We saw online there was going to be a small trailer which we needed for our quad bike. Fully galvanised with detachable sides it will be fantastic for carting stuff, fetching wood etc. And it has a tow ball which also fits the car. Awesome! Another bloke was bidding too, standing right beside us and here's the funny thing, he gave up and said, 'You have it. You've missed out on a heap of other stuff.' Now that's country folk for you! I say that also knowing there was some sort of syndicate of guys there buying up stuff which they were taking back to their 'workshop', so they were professional pickers I guess.

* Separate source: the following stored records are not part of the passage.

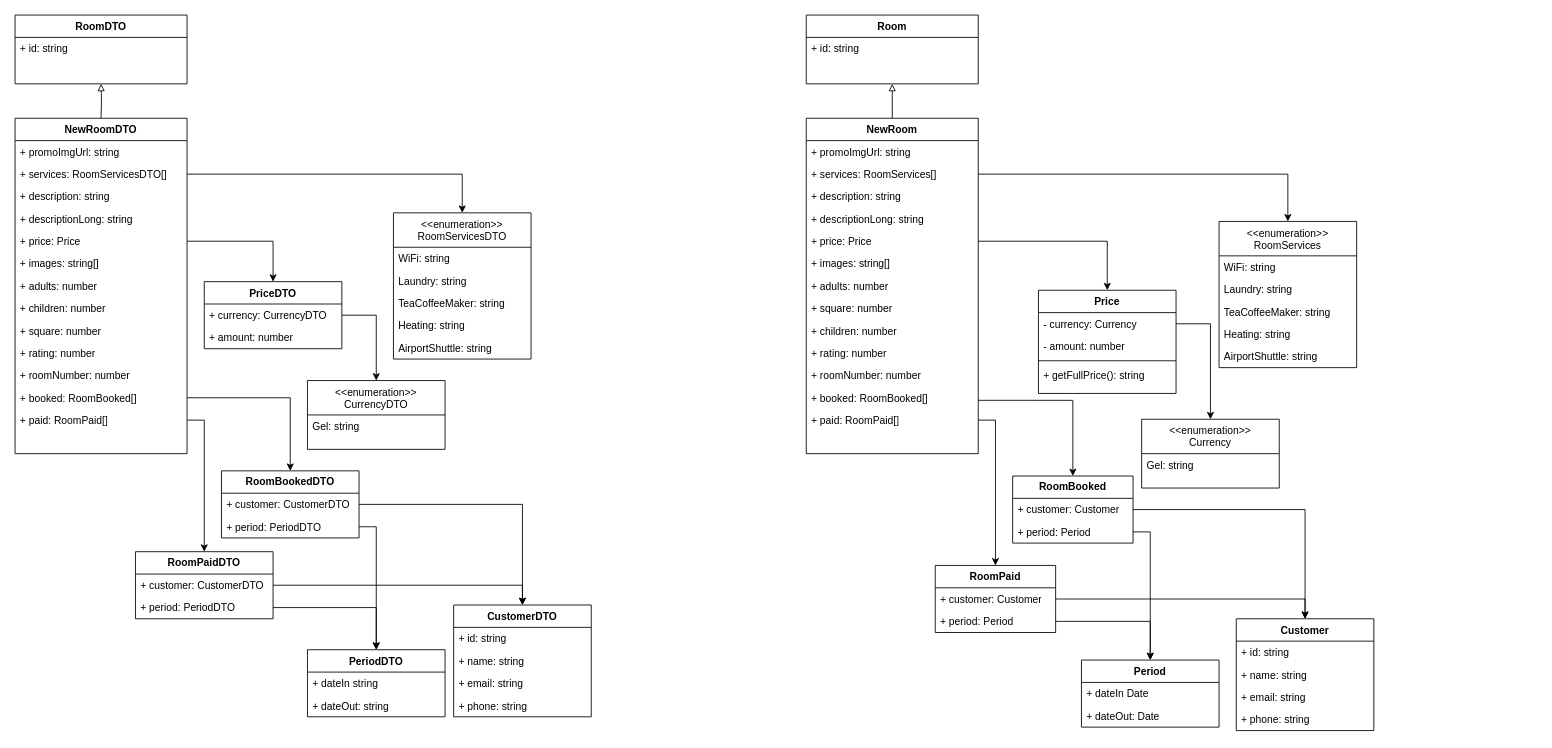
The draw.io diagram docs/models.drawio in tritonJS826/goldenFleece, before the edit. Source tidied: cells renumbered, new cells numbered last; positions are measured from the earlier drawing's top-left corner, leaving out a move shared by most shapes. Both pictures are drawn from the tidied source at 86%, with x=0, y=0 at pixel (15, 15).
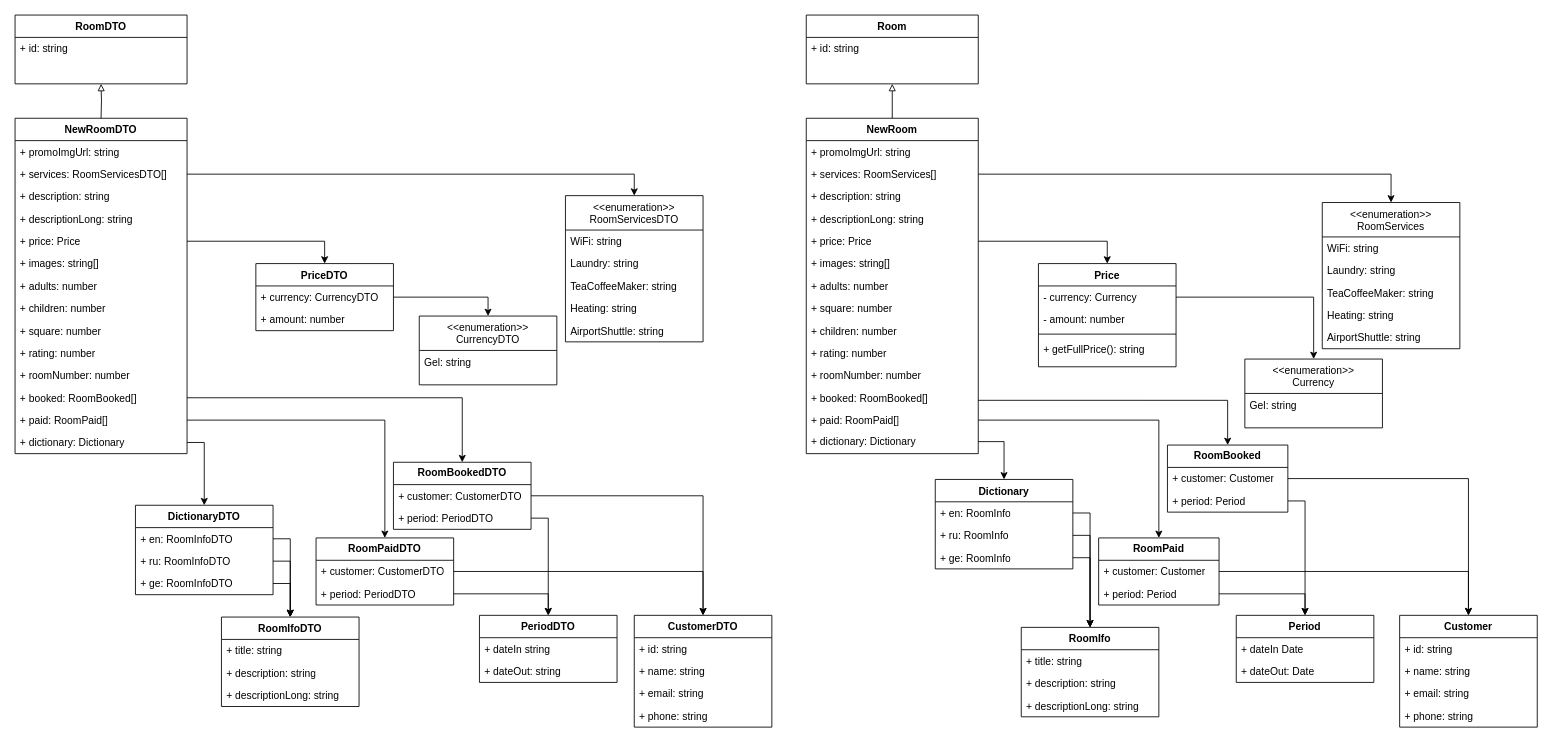
The same diagram, later.

The change refers to these unchanged cells:
```xml
<mxCell id="43" value="NewRoomDTO" style="swimlane;fontStyle=1;align=center;verticalAlign=top;horizontal=1;startSize=26;rounded=0;shadow=0;strokeWidth=1;fillColor=default;" parent="1" vertex="1">
  <mxGeometry y="120" width="200" height="390" as="geometry" />
</mxCell>
```

Change to the diagram source:
```diff
@@
     <mxCell id="2" value="Customer" style="swimlane;fontStyle=1;align=center;verticalAlign=top;horizontal=1;startSize=26;rounded=0;shadow=0;strokeWidth=1;" parent="1" vertex="1">
-      <mxGeometry x="1420" y="702" width="160" height="130" as="geometry" />
+      <mxGeometry x="1610" y="698" width="160" height="130" as="geometry" />
     </mxCell>
@@
     <mxCell id="9" value="&lt;&lt;enumeration&gt;&gt;&#10;RoomServices" style="swimlane;fontStyle=0;align=center;verticalAlign=top;horizontal=1;startSize=40;rounded=0;shadow=0;strokeWidth=1;" parent="1" vertex="1">
-      <mxGeometry x="1400" y="240" width="160" height="170" as="geometry" />
+      <mxGeometry x="1520" y="218" width="160" height="170" as="geometry" />
     </mxCell>
@@
     <mxCell id="30" value="&lt;&lt;enumeration&gt;&gt;&#10;Currency" style="swimlane;fontStyle=0;align=center;verticalAlign=top;horizontal=1;startSize=40;rounded=0;shadow=0;strokeWidth=1;" parent="1" vertex="1">
-      <mxGeometry x="1310" y="470" width="160" height="80" as="geometry" />
+      <mxGeometry x="1430" y="400" width="160" height="80" as="geometry" />
     </mxCell>
@@
     <mxCell id="32" value="Price" style="swimlane;fontStyle=1;align=center;verticalAlign=top;horizontal=1;startSize=26;whiteSpace=wrap;html=1;" parent="1" vertex="1">
-      <mxGeometry x="1190" y="320" width="160" height="120" as="geometry" />
+      <mxGeometry x="1190" y="289" width="160" height="120" as="geometry" />
     </mxCell>
@@
     <mxCell id="37" value="&lt;&lt;enumeration&gt;&gt;&#10;RoomServicesDTO" style="swimlane;fontStyle=0;align=center;verticalAlign=top;horizontal=1;startSize=40;rounded=0;shadow=0;strokeWidth=1;" parent="1" vertex="1">
-      <mxGeometry x="440" y="230" width="160" height="170" as="geometry" />
+      <mxGeometry x="640" y="210" width="160" height="170" as="geometry" />
     </mxCell>
@@
+    <mxCell id="106" value="+ dictionary: Dictionary" style="text;strokeColor=none;fillColor=none;align=left;verticalAlign=top;spacingLeft=4;spacingRight=4;overflow=hidden;points=[[0,0.5],[1,0.5]];portConstraint=eastwest;whiteSpace=wrap;html=1;" parent="43" vertex="1">
+      <mxGeometry y="364" width="200" height="26" as="geometry" />
+    </mxCell>
     <mxCell id="57" value="&lt;&lt;enumeration&gt;&gt;&#10;CurrencyDTO" style="swimlane;fontStyle=0;align=center;verticalAlign=top;horizontal=1;startSize=40;rounded=0;shadow=0;strokeWidth=1;" parent="1" vertex="1">
-      <mxGeometry x="340" y="425" width="160" height="80" as="geometry" />
+      <mxGeometry x="470" y="350" width="160" height="80" as="geometry" />
     </mxCell>
@@
     <mxCell id="59" value="PriceDTO" style="swimlane;fontStyle=1;align=center;verticalAlign=top;horizontal=1;startSize=26;whiteSpace=wrap;html=1;" parent="1" vertex="1">
-      <mxGeometry x="220" y="310" width="160" height="78" as="geometry" />
+      <mxGeometry x="280" y="289" width="160" height="78" as="geometry" />
     </mxCell>
@@
     <mxCell id="72" value="&lt;b&gt;RoomBooked&lt;/b&gt;" style="swimlane;fontStyle=0;horizontal=1;startSize=26;fillColor=none;whiteSpace=wrap;html=1;" parent="1" vertex="1">
-      <mxGeometry x="1160" y="536" width="140" height="78" as="geometry" />
+      <mxGeometry x="1340" y="500" width="140" height="78" as="geometry" />
     </mxCell>
@@
     <mxCell id="76" value="&lt;b&gt;RoomPaid&lt;/b&gt;" style="swimlane;fontStyle=0;horizontal=1;startSize=26;fillColor=none;whiteSpace=wrap;html=1;" parent="1" vertex="1">
-      <mxGeometry x="1070" y="640" width="140" height="78" as="geometry" />
+      <mxGeometry x="1260" y="608" width="140" height="78" as="geometry" />
     </mxCell>
@@
     <mxCell id="81" value="CustomerDTO" style="swimlane;fontStyle=1;align=center;verticalAlign=top;horizontal=1;startSize=26;rounded=0;shadow=0;strokeWidth=1;" parent="1" vertex="1">
-      <mxGeometry x="510" y="686" width="160" height="130" as="geometry" />
+      <mxGeometry x="720" y="698" width="160" height="130" as="geometry" />
     </mxCell>
@@
     <mxCell id="87" value="&lt;b&gt;RoomBookedDTO&lt;/b&gt;" style="swimlane;fontStyle=0;horizontal=1;startSize=26;fillColor=none;whiteSpace=wrap;html=1;" parent="1" vertex="1">
-      <mxGeometry x="240" y="530" width="160" height="78" as="geometry" />
+      <mxGeometry x="440" y="520" width="160" height="78" as="geometry" />
     </mxCell>
@@
     <mxCell id="91" value="&lt;b&gt;RoomPaidDTO&lt;/b&gt;" style="swimlane;fontStyle=0;horizontal=1;startSize=26;fillColor=none;whiteSpace=wrap;html=1;" parent="1" vertex="1">
-      <mxGeometry x="140" y="624" width="160" height="78" as="geometry" />
+      <mxGeometry x="350" y="608" width="160" height="78" as="geometry" />
     </mxCell>
@@
     <mxCell id="96" value="PeriodDTO" style="swimlane;fontStyle=1;align=center;verticalAlign=top;horizontal=1;startSize=26;rounded=0;shadow=0;strokeWidth=1;" parent="1" vertex="1">
-      <mxGeometry x="340" y="738" width="160" height="78" as="geometry" />
+      <mxGeometry x="540" y="698" width="160" height="78" as="geometry" />
     </mxCell>
@@
     <mxCell id="101" value="Period" style="swimlane;fontStyle=1;align=center;verticalAlign=top;horizontal=1;startSize=26;rounded=0;shadow=0;strokeWidth=1;" parent="1" vertex="1">
-      <mxGeometry x="1240" y="750" width="160" height="78" as="geometry" />
+      <mxGeometry x="1420" y="698" width="160" height="78" as="geometry" />
     </mxCell>
@@
+    <mxCell id="107" value="+ dictionary: Dictionary" style="text;strokeColor=none;fillColor=none;align=left;verticalAlign=top;spacingLeft=4;spacingRight=4;overflow=hidden;points=[[0,0.5],[1,0.5]];portConstraint=eastwest;whiteSpace=wrap;html=1;" parent="1" vertex="1">
+      <mxGeometry x="920" y="483" width="200" height="26" as="geometry" />
+    </mxCell>
+    <mxCell id="108" value="Dictionary" style="swimlane;fontStyle=1;align=center;verticalAlign=top;horizontal=1;startSize=26;whiteSpace=wrap;html=1;" parent="1" vertex="1">
+      <mxGeometry x="1070" y="540" width="160" height="104" as="geometry" />
+    </mxCell>
+    <mxCell id="109" value="+ en: RoomInfo" style="text;strokeColor=none;fillColor=none;align=left;verticalAlign=top;spacingLeft=4;spacingRight=4;overflow=hidden;points=[[0,0.5],[1,0.5]];portConstraint=eastwest;whiteSpace=wrap;html=1;" parent="108" vertex="1">
+      <mxGeometry y="26" width="160" height="26" as="geometry" />
+    </mxCell>
+    <mxCell id="110" value="+ ru: RoomInfo" style="text;strokeColor=none;fillColor=none;align=left;verticalAlign=top;spacingLeft=4;spacingRight=4;overflow=hidden;points=[[0,0.5],[1,0.5]];portConstraint=eastwest;whiteSpace=wrap;html=1;" parent="108" vertex="1">
+      <mxGeometry y="52" width="160" height="26" as="geometry" />
+    </mxCell>
+    <mxCell id="111" value="+ ge: RoomInfo" style="text;strokeColor=none;fillColor=none;align=left;verticalAlign=top;spacingLeft=4;spacingRight=4;overflow=hidden;points=[[0,0.5],[1,0.5]];portConstraint=eastwest;whiteSpace=wrap;html=1;" parent="108" vertex="1">
+      <mxGeometry y="78" width="160" height="26" as="geometry" />
+    </mxCell>
+    <mxCell id="112" style="edgeStyle=orthogonalEdgeStyle;rounded=0;jettySize=auto;html=1;exitX=1;exitY=0.5;exitDx=0;exitDy=0;entryX=0.5;entryY=0;entryDx=0;entryDy=0;" parent="1" edge="1" source="107" target="108">
+      <mxGeometry relative="1" as="geometry" />
+    </mxCell>
+    <mxCell id="113" value="RoomIfo" style="swimlane;fontStyle=1;align=center;verticalAlign=top;horizontal=1;startSize=26;whiteSpace=wrap;html=1;" parent="1" vertex="1">
+      <mxGeometry x="1170" y="712" width="160" height="104" as="geometry" />
+    </mxCell>
+    <mxCell id="114" value="+ title: string" style="text;strokeColor=none;fillColor=none;align=left;verticalAlign=top;spacingLeft=4;spacingRight=4;overflow=hidden;whiteSpace=wrap;html=1;" parent="113" vertex="1">
+      <mxGeometry y="26" width="160" height="26" as="geometry" />
+    </mxCell>
+    <mxCell id="115" value="+ description: string" style="text;strokeColor=none;fillColor=none;align=left;verticalAlign=top;spacingLeft=4;spacingRight=4;overflow=hidden;whiteSpace=wrap;html=1;" parent="113" vertex="1">
+      <mxGeometry y="52" width="160" height="26" as="geometry" />
+    </mxCell>
+    <mxCell id="116" value="+ descriptionLong: string" style="text;strokeColor=none;fillColor=none;align=left;verticalAlign=top;spacingLeft=4;spacingRight=4;overflow=hidden;whiteSpace=wrap;html=1;" parent="113" vertex="1">
+      <mxGeometry y="78" width="160" height="26" as="geometry" />
+    </mxCell>
+    <mxCell id="117" style="edgeStyle=orthogonalEdgeStyle;rounded=0;jettySize=auto;html=1;exitX=1;exitY=0.5;exitDx=0;exitDy=0;entryX=0.5;entryY=0;entryDx=0;entryDy=0;" parent="1" edge="1" source="109" target="113">
+      <mxGeometry relative="1" as="geometry" />
+    </mxCell>
+    <mxCell id="118" style="edgeStyle=orthogonalEdgeStyle;rounded=0;jettySize=auto;html=1;exitX=1;exitY=0.5;exitDx=0;exitDy=0;entryX=0.5;entryY=0;entryDx=0;entryDy=0;" parent="1" edge="1" source="110" target="113">
+      <mxGeometry relative="1" as="geometry" />
+    </mxCell>
+    <mxCell id="119" style="edgeStyle=orthogonalEdgeStyle;rounded=0;jettySize=auto;html=1;exitX=1;exitY=0.5;exitDx=0;exitDy=0;entryX=0.5;entryY=0;entryDx=0;entryDy=0;" parent="1" edge="1" source="111" target="113">
+      <mxGeometry relative="1" as="geometry" />
+    </mxCell>
+    <mxCell id="120" value="DictionaryDTO" style="swimlane;fontStyle=1;align=center;verticalAlign=top;horizontal=1;startSize=26;whiteSpace=wrap;html=1;" parent="1" vertex="1">
+      <mxGeometry x="140" y="570" width="160" height="104" as="geometry" />
+    </mxCell>
+    <mxCell id="121" value="+ en: RoomInfoDTO" style="text;strokeColor=none;fillColor=none;align=left;verticalAlign=top;spacingLeft=4;spacingRight=4;overflow=hidden;points=[[0,0.5],[1,0.5]];portConstraint=eastwest;whiteSpace=wrap;html=1;" parent="120" vertex="1">
+      <mxGeometry y="26" width="160" height="26" as="geometry" />
+    </mxCell>
+    <mxCell id="122" value="+ ru: RoomInfoDTO" style="text;strokeColor=none;fillColor=none;align=left;verticalAlign=top;spacingLeft=4;spacingRight=4;overflow=hidden;points=[[0,0.5],[1,0.5]];portConstraint=eastwest;whiteSpace=wrap;html=1;" parent="120" vertex="1">
+      <mxGeometry y="52" width="160" height="26" as="geometry" />
+    </mxCell>
+    <mxCell id="123" value="+ ge: RoomInfoDTO" style="text;strokeColor=none;fillColor=none;align=left;verticalAlign=top;spacingLeft=4;spacingRight=4;overflow=hidden;points=[[0,0.5],[1,0.5]];portConstraint=eastwest;whiteSpace=wrap;html=1;" parent="120" vertex="1">
+      <mxGeometry y="78" width="160" height="26" as="geometry" />
+    </mxCell>
+    <mxCell id="124" value="RoomIfoDTO" style="swimlane;fontStyle=1;align=center;verticalAlign=top;horizontal=1;startSize=26;whiteSpace=wrap;html=1;" parent="1" vertex="1">
+      <mxGeometry x="240" y="700" width="160" height="104" as="geometry" />
+    </mxCell>
+    <mxCell id="125" value="+ title: string" style="text;strokeColor=none;fillColor=none;align=left;verticalAlign=top;spacingLeft=4;spacingRight=4;overflow=hidden;whiteSpace=wrap;html=1;" parent="124" vertex="1">
+      <mxGeometry y="26" width="160" height="26" as="geometry" />
+    </mxCell>
+    <mxCell id="126" value="+ description: string" style="text;strokeColor=none;fillColor=none;align=left;verticalAlign=top;spacingLeft=4;spacingRight=4;overflow=hidden;whiteSpace=wrap;html=1;" parent="124" vertex="1">
+      <mxGeometry y="52" width="160" height="26" as="geometry" />
+    </mxCell>
+    <mxCell id="127" value="+ descriptionLong: string" style="text;strokeColor=none;fillColor=none;align=left;verticalAlign=top;spacingLeft=4;spacingRight=4;overflow=hidden;whiteSpace=wrap;html=1;" parent="124" vertex="1">
+      <mxGeometry y="78" width="160" height="26" as="geometry" />
+    </mxCell>
+    <mxCell id="128" style="edgeStyle=orthogonalEdgeStyle;rounded=0;jettySize=auto;html=1;exitX=1;exitY=0.5;exitDx=0;exitDy=0;entryX=0.5;entryY=0;entryDx=0;entryDy=0;" parent="1" edge="1" source="122" target="124">
+      <mxGeometry relative="1" as="geometry" />
+    </mxCell>
+    <mxCell id="129" style="edgeStyle=orthogonalEdgeStyle;rounded=0;jettySize=auto;html=1;exitX=1;exitY=0.5;exitDx=0;exitDy=0;entryX=0.5;entryY=0;entryDx=0;entryDy=0;" parent="1" edge="1" source="123" target="124">
+      <mxGeometry relative="1" as="geometry" />
+    </mxCell>
+    <mxCell id="130" style="edgeStyle=orthogonalEdgeStyle;rounded=0;jettySize=auto;html=1;exitX=1;exitY=0.5;exitDx=0;exitDy=0;entryX=0.5;entryY=0;entryDx=0;entryDy=0;" parent="1" edge="1" source="106" target="120">
+      <mxGeometry relative="1" as="geometry" />
+    </mxCell>
+    <mxCell id="131" style="edgeStyle=orthogonalEdgeStyle;rounded=0;jettySize=auto;html=1;exitX=1;exitY=0.5;exitDx=0;exitDy=0;entryX=0.5;entryY=0;entryDx=0;entryDy=0;" parent="1" edge="1" source="121" target="124">
+      <mxGeometry relative="1" as="geometry" />
+    </mxCell>
```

We also bought the mower, which has five sets of blades and sticks out the side of the tractor, making it easier to get into corners and not leave flattened areas where the tyres have been.
the mower

Farming heritage and know-how
I felt sorry for the young couple who were giving up but at the same time I saw the relief on their faces. And when I saw the state of the farm house they'd been living in I was horrified. His old mum was with them. Possibly she'd farmed the land with her husband and hoped the son would continue it. But it doesn't always work out that way does it? The land was right near the ocean, so lots of rust issues on the equipment. If you're going to buy expensive machinery, for heaven's sake keep it covered in a shed when not in use! He could have gotten bigger prices if he'd spent some time using a water blaster to get off the muck. Oh well. Worked to our advantage. Hubby is good with mechanics and can tell if something is in good working order. I was impressed! And then the fun bit started - watching the tractor pile up people's purchases on their trailers.
our mower being loaded onto the trailer
So what's next?
This morning we went for a walk before breakfast looking at fence lines, dams, water courses and erosion zones. There is A LOT of work to be done just to get the land stabilised here. Overgrazing has ruined large areas with bare dirt and animal tracks eroding hillsides and around dams. It's a bit depressing actually. But we have a plan! It's important to get the big picture of what's been happening. For that we are so lucky to have neighbours Rob and Jane who have lived here forever and who used to farm this land. Rob's family ran a dairy and sheep here along with potatoes. It was a very productive farm in its day. We're hoping to restore the land to a useable space where we can run cattle and sheep, perhaps horses too and cultivate paddocks for hay cutting/silage. But first the old fencelines have to be restored and the erosion fixed. This is going to take outside help. It's not something we cn do by ourselves. I'm tired just thinking about it.

I also have to get my current novel finished.... Too many distractions!